[WHAT TO WORK ON] When you return the data, keep each character exactly as it appears.

Stored data:
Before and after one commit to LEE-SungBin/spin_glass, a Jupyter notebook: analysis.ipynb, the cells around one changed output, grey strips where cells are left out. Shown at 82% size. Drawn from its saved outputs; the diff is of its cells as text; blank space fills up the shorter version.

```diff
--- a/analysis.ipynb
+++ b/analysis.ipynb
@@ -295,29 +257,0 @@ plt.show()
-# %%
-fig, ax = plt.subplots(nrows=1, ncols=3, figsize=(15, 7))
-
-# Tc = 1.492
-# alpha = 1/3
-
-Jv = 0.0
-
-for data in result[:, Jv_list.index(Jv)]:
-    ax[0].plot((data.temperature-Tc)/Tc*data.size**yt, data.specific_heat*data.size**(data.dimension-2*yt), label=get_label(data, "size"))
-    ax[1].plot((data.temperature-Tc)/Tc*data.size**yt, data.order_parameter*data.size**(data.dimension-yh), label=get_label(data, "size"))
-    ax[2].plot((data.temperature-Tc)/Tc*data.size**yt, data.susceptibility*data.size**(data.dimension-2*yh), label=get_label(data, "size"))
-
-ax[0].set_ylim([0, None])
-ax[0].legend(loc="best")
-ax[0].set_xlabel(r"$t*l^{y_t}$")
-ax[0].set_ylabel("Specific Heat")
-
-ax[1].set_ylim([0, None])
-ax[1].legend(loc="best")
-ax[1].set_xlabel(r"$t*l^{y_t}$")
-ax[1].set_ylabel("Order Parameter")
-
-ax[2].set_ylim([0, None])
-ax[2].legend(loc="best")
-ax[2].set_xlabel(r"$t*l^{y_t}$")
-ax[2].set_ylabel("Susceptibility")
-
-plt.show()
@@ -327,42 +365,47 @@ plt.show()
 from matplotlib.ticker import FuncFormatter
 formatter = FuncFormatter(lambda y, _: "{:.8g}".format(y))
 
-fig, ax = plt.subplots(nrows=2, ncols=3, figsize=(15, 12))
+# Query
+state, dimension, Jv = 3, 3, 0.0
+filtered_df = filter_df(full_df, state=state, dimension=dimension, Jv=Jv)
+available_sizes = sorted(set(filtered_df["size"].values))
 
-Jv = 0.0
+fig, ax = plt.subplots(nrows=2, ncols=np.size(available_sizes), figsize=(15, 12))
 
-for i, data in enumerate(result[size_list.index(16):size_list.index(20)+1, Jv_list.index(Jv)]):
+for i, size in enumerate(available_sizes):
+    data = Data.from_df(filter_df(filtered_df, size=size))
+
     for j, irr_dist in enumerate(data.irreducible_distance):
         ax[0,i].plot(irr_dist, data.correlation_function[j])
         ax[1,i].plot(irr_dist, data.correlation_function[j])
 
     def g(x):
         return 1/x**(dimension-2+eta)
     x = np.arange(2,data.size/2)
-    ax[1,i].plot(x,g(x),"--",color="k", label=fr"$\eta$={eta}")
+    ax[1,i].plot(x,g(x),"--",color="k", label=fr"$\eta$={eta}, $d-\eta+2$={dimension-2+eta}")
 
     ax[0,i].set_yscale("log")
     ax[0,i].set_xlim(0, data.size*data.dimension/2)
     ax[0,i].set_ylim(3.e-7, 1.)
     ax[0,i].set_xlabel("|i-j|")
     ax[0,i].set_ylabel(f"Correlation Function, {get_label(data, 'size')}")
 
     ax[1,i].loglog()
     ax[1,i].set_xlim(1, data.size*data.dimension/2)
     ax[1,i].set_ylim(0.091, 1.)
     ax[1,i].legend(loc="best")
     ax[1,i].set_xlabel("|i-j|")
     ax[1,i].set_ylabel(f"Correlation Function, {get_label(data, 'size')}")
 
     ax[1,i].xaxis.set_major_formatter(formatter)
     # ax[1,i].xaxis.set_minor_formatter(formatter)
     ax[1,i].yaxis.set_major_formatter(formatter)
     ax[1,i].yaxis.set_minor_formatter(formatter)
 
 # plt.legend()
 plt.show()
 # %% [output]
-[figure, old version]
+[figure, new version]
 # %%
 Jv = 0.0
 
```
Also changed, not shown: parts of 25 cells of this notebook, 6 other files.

[RESPONSE TO THE TASK]
Before and after one commit to LEE-SungBin/spin_glass, a Jupyter notebook: analysis.ipynb, the cells around one changed output, grey strips where cells are left out. Shown at 82% size. Drawn from its saved outputs; the diff is of its cells as text; blank space fills up the shorter version.

```diff
--- a/analysis.ipynb
+++ b/analysis.ipynb
@@ -295,29 +257,0 @@ plt.show()
-# %%
-fig, ax = plt.subplots(nrows=1, ncols=3, figsize=(15, 7))
-
-# Tc = 1.492
-# alpha = 1/3
-
-Jv = 0.0
-
-for data in result[:, Jv_list.index(Jv)]:
-    ax[0].plot((data.temperature-Tc)/Tc*data.size**yt, data.specific_heat*data.size**(data.dimension-2*yt), label=get_label(data, "size"))
-    ax[1].plot((data.temperature-Tc)/Tc*data.size**yt, data.order_parameter*data.size**(data.dimension-yh), label=get_label(data, "size"))
-    ax[2].plot((data.temperature-Tc)/Tc*data.size**yt, data.susceptibility*data.size**(data.dimension-2*yh), label=get_label(data, "size"))
-
-ax[0].set_ylim([0, None])
-ax[0].legend(loc="best")
-ax[0].set_xlabel(r"$t*l^{y_t}$")
-ax[0].set_ylabel("Specific Heat")
-
-ax[1].set_ylim([0, None])
-ax[1].legend(loc="best")
-ax[1].set_xlabel(r"$t*l^{y_t}$")
-ax[1].set_ylabel("Order Parameter")
-
-ax[2].set_ylim([0, None])
-ax[2].legend(loc="best")
-ax[2].set_xlabel(r"$t*l^{y_t}$")
-ax[2].set_ylabel("Susceptibility")
-
-plt.show()
@@ -327,42 +365,47 @@ plt.show()
 from matplotlib.ticker import FuncFormatter
 formatter = FuncFormatter(lambda y, _: "{:.8g}".format(y))
 
-fig, ax = plt.subplots(nrows=2, ncols=3, figsize=(15, 12))
+# Query
+state, dimension, Jv = 3, 3, 0.0
+filtered_df = filter_df(full_df, state=state, dimension=dimension, Jv=Jv)
+available_sizes = sorted(set(filtered_df["size"].values))
 
-Jv = 0.0
+fig, ax = plt.subplots(nrows=2, ncols=np.size(available_sizes), figsize=(15, 12))
 
-for i, data in enumerate(result[size_list.index(16):size_list.index(20)+1, Jv_list.index(Jv)]):
+for i, size in enumerate(available_sizes):
+    data = Data.from_df(filter_df(filtered_df, size=size))
+
     for j, irr_dist in enumerate(data.irreducible_distance):
         ax[0,i].plot(irr_dist, data.correlation_function[j])
         ax[1,i].plot(irr_dist, data.correlation_function[j])
 
     def g(x):
         return 1/x**(dimension-2+eta)
     x = np.arange(2,data.size/2)
-    ax[1,i].plot(x,g(x),"--",color="k", label=fr"$\eta$={eta}")
+    ax[1,i].plot(x,g(x),"--",color="k", label=fr"$\eta$={eta}, $d-\eta+2$={dimension-2+eta}")
 
     ax[0,i].set_yscale("log")
     ax[0,i].set_xlim(0, data.size*data.dimension/2)
     ax[0,i].set_ylim(3.e-7, 1.)
     ax[0,i].set_xlabel("|i-j|")
     ax[0,i].set_ylabel(f"Correlation Function, {get_label(data, 'size')}")
 
     ax[1,i].loglog()
     ax[1,i].set_xlim(1, data.size*data.dimension/2)
     ax[1,i].set_ylim(0.091, 1.)
     ax[1,i].legend(loc="best")
     ax[1,i].set_xlabel("|i-j|")
     ax[1,i].set_ylabel(f"Correlation Function, {get_label(data, 'size')}")
 
     ax[1,i].xaxis.set_major_formatter(formatter)
     # ax[1,i].xaxis.set_minor_formatter(formatter)
     ax[1,i].yaxis.set_major_formatter(formatter)
     ax[1,i].yaxis.set_minor_formatter(formatter)
 
 # plt.legend()
 plt.show()
 # %% [output]
-[figure, old version]
+[figure, new version]
 # %%
 Jv = 0.0
 
```
Also changed, not shown: parts of 25 cells of this notebook, 6 other files.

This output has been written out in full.